**REQUIREMENT:**
Work out how many lines of the data below hold the string "name". Answer with that number alone.

**EXERCISE MATERIAL:**
------
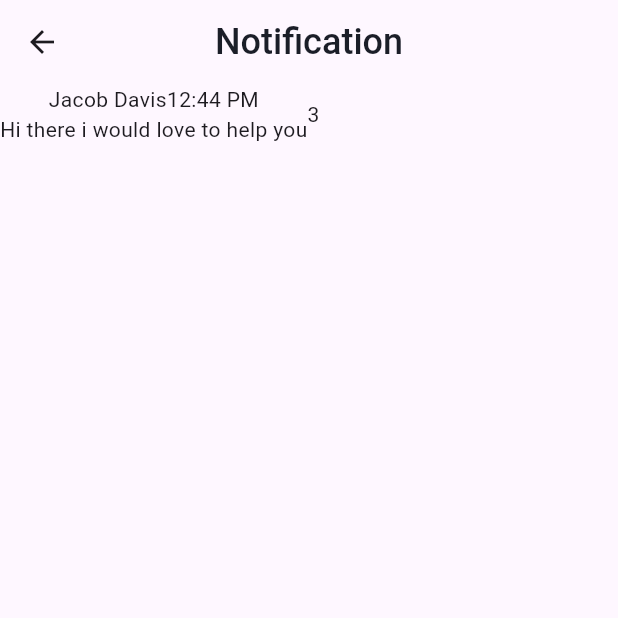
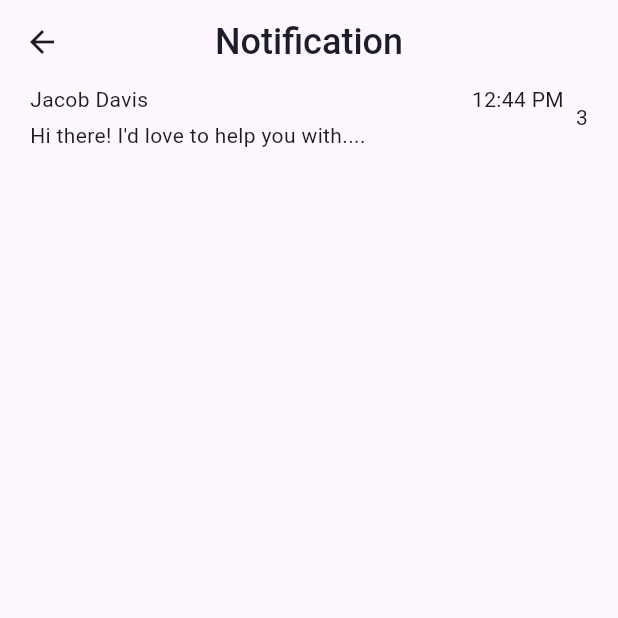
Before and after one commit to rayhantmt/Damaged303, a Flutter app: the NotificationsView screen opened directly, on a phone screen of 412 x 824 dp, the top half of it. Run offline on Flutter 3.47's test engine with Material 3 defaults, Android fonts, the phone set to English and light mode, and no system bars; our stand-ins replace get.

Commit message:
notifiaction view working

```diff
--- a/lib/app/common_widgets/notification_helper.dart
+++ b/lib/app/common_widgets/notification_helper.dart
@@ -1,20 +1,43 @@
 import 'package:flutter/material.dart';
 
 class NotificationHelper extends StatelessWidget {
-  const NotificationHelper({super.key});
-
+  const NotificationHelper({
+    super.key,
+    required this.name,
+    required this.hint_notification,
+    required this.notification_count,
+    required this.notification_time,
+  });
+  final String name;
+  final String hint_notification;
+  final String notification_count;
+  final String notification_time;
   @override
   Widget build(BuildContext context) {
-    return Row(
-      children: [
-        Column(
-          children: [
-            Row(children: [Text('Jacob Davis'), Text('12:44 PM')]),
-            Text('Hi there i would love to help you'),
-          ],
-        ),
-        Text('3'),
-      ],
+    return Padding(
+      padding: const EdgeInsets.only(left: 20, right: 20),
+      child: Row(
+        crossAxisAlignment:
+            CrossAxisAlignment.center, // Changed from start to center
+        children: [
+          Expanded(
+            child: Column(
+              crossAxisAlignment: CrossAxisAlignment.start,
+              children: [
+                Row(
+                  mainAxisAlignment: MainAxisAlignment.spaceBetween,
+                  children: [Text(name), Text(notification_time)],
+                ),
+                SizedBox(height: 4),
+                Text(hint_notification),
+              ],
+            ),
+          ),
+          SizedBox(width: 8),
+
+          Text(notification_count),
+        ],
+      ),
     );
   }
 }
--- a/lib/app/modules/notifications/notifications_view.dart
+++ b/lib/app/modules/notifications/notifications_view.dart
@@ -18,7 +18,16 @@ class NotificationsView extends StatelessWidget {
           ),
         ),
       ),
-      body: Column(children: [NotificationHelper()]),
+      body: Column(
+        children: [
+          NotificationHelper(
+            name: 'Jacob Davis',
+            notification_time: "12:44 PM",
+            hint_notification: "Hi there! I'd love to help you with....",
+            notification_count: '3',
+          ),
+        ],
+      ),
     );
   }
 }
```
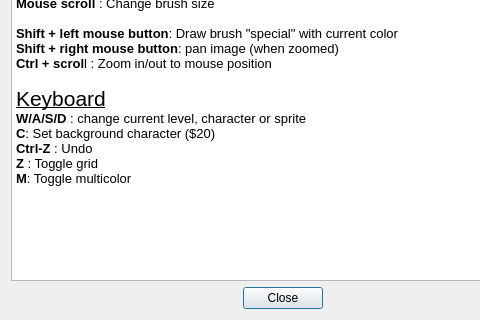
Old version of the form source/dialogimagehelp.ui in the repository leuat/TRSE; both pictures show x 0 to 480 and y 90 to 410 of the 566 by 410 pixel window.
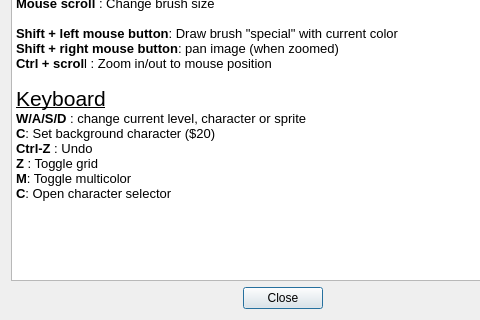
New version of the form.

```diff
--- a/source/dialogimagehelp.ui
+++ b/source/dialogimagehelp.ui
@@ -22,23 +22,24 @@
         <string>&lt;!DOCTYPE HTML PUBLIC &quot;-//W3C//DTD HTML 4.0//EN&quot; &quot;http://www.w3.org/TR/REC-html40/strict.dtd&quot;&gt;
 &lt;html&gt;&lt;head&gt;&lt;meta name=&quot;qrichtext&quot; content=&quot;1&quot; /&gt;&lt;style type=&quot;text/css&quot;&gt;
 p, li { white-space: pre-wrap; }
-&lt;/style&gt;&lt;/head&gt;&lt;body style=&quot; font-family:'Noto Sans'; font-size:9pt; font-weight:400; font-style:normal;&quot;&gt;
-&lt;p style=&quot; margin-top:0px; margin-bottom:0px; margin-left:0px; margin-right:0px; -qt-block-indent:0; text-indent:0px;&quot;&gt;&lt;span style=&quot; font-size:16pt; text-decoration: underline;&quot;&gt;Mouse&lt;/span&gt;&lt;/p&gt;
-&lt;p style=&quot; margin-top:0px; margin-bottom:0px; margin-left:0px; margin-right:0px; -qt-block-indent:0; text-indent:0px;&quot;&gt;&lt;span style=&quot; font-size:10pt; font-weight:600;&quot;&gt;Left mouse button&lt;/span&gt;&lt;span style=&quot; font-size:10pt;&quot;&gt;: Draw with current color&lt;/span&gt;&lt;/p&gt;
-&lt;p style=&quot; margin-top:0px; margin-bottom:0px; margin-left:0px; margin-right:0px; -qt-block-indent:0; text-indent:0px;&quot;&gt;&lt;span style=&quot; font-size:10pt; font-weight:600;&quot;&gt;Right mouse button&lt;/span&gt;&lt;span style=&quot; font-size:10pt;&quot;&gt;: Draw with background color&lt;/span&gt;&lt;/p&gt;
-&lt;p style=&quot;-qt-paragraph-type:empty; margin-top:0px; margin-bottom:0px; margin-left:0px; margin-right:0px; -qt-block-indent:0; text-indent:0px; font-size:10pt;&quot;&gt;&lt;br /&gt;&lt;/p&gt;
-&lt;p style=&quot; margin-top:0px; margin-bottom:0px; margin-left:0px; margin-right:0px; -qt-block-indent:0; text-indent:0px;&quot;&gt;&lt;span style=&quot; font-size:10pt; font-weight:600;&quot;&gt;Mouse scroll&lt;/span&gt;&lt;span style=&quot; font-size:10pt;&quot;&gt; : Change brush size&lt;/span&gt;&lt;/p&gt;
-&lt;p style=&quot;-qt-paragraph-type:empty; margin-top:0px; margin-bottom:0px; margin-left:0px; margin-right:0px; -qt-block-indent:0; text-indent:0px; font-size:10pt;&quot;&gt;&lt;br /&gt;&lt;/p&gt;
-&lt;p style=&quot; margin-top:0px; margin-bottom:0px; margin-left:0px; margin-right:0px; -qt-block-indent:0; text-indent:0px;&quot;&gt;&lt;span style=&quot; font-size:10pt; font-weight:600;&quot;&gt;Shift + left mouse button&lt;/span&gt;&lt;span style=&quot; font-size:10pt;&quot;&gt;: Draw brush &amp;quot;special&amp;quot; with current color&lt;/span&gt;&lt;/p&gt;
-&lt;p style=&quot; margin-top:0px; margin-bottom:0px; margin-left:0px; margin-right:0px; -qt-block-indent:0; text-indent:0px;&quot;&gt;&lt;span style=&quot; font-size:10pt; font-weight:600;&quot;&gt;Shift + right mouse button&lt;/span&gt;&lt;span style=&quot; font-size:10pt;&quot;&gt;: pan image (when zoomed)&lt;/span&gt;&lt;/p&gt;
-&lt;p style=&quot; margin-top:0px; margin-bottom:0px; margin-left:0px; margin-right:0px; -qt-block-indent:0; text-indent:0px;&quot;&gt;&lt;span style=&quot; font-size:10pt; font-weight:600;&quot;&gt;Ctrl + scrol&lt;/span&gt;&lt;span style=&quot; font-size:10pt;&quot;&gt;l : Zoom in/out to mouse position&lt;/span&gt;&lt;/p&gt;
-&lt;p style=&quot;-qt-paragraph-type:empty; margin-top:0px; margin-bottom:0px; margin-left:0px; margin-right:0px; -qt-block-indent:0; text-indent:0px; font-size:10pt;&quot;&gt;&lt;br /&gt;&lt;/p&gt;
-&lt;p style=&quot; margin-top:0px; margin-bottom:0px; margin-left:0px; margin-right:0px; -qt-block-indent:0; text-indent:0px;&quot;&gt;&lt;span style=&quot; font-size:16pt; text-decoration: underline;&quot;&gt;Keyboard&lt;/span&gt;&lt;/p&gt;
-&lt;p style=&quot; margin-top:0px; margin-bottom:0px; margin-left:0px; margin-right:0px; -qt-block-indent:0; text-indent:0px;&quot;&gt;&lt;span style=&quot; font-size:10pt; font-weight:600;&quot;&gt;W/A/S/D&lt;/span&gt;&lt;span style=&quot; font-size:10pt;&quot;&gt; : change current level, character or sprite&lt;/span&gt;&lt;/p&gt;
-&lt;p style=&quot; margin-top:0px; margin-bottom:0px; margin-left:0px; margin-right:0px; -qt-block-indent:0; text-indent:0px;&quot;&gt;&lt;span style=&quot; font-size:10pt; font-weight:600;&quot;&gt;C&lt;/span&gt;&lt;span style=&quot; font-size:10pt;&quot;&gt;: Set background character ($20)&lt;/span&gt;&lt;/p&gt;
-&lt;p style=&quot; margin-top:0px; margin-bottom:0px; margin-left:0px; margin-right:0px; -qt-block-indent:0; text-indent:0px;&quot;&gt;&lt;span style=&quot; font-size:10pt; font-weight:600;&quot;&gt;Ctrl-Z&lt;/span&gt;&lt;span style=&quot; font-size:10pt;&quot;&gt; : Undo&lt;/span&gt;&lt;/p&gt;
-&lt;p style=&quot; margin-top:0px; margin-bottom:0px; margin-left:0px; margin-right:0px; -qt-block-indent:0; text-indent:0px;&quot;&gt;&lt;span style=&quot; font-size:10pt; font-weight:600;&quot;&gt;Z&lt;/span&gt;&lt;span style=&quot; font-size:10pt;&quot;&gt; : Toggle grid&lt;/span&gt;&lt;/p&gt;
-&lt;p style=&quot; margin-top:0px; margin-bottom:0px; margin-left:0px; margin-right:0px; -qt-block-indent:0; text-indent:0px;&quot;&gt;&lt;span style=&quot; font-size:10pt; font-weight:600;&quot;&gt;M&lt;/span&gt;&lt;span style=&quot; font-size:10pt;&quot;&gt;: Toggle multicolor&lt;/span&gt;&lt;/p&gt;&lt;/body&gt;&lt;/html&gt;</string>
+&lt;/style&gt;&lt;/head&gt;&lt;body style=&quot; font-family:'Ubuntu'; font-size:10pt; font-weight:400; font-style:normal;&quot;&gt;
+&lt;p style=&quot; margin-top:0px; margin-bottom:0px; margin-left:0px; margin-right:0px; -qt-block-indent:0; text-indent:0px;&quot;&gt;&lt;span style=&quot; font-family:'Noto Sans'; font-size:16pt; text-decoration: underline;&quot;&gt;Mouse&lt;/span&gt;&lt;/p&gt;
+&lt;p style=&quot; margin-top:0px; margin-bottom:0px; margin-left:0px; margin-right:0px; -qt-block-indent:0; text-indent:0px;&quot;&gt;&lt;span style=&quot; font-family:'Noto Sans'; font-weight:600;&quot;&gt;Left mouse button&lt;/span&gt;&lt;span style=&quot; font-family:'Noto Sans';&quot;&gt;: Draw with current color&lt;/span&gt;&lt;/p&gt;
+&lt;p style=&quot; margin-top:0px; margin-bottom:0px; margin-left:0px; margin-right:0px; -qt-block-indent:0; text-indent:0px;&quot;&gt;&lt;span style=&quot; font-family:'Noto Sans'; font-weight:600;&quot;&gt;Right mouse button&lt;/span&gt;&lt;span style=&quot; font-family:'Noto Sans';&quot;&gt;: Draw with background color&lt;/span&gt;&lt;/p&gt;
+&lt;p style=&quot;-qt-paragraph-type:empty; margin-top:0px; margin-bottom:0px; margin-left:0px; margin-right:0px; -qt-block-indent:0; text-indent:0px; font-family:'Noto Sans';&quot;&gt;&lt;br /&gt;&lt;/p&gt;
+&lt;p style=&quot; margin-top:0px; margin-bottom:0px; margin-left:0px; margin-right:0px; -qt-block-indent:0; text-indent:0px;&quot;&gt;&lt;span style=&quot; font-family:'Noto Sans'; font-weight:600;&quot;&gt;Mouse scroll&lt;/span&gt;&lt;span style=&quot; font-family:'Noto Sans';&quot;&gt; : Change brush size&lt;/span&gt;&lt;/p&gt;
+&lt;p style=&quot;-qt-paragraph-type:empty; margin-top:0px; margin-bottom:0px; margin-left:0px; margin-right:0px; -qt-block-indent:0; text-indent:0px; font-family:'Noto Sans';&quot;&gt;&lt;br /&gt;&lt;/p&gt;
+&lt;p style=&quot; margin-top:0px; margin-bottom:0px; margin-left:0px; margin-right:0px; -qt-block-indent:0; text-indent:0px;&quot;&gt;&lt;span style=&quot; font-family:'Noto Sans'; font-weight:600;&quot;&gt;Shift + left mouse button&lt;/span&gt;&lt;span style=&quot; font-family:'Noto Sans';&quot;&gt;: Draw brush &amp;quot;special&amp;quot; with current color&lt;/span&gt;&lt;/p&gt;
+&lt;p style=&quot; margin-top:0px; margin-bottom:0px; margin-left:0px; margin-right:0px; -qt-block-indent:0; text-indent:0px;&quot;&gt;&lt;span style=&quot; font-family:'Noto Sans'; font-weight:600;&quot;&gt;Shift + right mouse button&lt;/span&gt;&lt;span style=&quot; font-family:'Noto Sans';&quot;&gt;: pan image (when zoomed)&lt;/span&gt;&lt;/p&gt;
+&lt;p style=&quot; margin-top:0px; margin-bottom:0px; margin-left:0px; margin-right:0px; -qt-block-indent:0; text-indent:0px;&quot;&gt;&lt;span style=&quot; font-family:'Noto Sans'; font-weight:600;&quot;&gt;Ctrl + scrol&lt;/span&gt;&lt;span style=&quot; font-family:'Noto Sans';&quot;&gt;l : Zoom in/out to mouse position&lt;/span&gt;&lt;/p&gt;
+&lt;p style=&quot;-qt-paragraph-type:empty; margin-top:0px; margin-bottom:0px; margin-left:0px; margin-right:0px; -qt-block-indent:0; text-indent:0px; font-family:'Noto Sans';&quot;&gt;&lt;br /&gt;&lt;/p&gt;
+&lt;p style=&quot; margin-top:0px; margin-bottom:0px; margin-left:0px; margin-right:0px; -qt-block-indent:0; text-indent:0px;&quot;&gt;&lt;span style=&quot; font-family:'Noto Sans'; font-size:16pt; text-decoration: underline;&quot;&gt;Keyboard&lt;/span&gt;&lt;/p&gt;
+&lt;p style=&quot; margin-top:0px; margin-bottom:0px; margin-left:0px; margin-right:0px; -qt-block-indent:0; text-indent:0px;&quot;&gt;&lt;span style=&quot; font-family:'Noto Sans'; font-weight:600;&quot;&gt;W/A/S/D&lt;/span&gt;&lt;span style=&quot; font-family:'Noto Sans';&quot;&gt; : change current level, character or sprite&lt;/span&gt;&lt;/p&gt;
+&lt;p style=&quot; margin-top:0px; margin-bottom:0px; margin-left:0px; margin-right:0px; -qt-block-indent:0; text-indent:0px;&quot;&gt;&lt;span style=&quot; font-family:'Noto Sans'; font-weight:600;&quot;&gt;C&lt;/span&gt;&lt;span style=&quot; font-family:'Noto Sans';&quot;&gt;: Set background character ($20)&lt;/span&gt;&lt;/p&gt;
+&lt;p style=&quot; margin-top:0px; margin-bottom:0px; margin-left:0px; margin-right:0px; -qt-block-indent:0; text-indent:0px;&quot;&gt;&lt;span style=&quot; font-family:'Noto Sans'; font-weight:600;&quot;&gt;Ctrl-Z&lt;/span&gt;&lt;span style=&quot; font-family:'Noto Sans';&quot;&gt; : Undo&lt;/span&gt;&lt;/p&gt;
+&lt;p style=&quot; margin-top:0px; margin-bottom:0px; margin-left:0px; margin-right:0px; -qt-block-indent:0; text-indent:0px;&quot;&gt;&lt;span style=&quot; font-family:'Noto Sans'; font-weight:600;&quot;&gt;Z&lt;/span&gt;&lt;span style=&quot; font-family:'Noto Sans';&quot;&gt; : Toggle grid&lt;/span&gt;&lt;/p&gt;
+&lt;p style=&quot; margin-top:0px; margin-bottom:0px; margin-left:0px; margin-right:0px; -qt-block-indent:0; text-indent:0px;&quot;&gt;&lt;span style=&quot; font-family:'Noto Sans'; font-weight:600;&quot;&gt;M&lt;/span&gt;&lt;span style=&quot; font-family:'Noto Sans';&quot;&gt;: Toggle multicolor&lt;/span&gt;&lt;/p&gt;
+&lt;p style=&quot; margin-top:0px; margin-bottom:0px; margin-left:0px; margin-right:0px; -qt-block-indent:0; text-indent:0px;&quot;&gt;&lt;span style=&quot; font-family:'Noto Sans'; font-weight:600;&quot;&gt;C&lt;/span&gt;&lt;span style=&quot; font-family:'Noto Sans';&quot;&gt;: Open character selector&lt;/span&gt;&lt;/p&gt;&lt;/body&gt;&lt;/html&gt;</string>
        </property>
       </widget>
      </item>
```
------
**YOUR RESPONSE:**
5